The chamber's position switch was revealed earlier this week during a public hearing in Charleston. The Senate Judiciary Committee has been hosting hearings across the state to get feedback on its immigration reform bill introduced in January.
While the chamber stood with a coalition of business groups in May, it did not consult with them before announcing its endorsement of the state bill.
One of those groups said it is not siding with the chamber.
The Farm Bureau will withhold its endorsement until it sees what new provisions are included in the bill when the General Assembly starts its 2008 session in January, said Reggie Hall, the Farm Bureau's educational program director.
The Farm Bureau doesn't want state law to lock out the thousands of guest workers who pick peaches, plant trees and handle livestock, Hall said.

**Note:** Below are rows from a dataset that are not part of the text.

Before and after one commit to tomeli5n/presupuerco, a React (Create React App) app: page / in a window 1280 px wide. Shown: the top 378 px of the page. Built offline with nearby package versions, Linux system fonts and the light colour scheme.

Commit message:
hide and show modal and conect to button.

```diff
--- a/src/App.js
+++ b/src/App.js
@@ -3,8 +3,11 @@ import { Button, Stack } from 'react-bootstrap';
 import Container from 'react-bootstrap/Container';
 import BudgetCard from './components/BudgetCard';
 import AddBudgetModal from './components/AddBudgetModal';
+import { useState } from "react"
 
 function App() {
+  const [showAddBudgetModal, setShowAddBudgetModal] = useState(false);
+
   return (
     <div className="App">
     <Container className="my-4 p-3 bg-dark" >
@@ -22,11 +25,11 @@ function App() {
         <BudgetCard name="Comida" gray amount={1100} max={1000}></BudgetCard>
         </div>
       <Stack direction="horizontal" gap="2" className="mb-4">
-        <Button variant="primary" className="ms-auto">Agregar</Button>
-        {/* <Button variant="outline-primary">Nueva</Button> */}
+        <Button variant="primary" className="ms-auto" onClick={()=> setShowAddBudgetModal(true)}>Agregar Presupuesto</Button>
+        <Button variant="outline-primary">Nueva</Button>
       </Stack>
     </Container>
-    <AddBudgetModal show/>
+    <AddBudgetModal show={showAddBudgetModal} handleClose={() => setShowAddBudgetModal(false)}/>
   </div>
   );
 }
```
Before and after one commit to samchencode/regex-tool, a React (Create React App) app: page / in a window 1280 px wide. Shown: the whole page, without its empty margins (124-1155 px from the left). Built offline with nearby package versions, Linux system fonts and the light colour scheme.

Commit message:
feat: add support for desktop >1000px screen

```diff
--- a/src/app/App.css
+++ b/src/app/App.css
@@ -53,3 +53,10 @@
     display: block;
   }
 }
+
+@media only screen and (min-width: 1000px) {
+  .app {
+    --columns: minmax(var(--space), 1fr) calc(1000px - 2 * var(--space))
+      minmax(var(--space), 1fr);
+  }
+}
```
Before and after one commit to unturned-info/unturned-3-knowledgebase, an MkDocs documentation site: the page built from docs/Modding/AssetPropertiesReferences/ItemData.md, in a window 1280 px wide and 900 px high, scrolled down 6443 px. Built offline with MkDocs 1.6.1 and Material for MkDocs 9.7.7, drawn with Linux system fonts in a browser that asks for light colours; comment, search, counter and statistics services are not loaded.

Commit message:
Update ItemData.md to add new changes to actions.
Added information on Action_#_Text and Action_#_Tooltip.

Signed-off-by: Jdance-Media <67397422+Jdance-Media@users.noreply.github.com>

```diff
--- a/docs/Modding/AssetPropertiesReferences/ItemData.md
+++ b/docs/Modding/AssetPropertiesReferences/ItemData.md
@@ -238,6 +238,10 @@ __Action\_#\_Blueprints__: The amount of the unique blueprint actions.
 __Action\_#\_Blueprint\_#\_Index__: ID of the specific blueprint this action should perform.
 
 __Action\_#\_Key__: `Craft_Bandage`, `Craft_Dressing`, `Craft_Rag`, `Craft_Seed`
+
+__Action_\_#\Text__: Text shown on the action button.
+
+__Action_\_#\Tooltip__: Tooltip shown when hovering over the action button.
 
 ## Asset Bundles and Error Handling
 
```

"People say guest workers take jobs away from Americans, but farmer after farmer after farmer will tell you, 'We can't find them,"' Hall said.
The state's immigration reform efforts are on the agenda at next week's S.C. Hospitality Association board meeting, said Tom Sponseller, the association's president.
Sponseller said the hospitality association's main concern is a provision that would require businesses to participate in a federal database that matches employees' names and Social Security numbers. That system has been flawed, but Sponseller said the federal government had made improvements this year.
"We are working with the bill's authors to make sure that businesses who use the database are not harmed if the database is wrong," he said. "As long as the business has made every best attempt to verify legal status, it won't be held accountable."
While the chamber now supports the legislature's efforts, it wants some measures added to the bill -- mainly that cities and counties should not be allowed to establish their own immigration ordinances, Purday said.
"It really impacts the prosperity of business in this state if businesses have to keep up with different sets of rules," she said.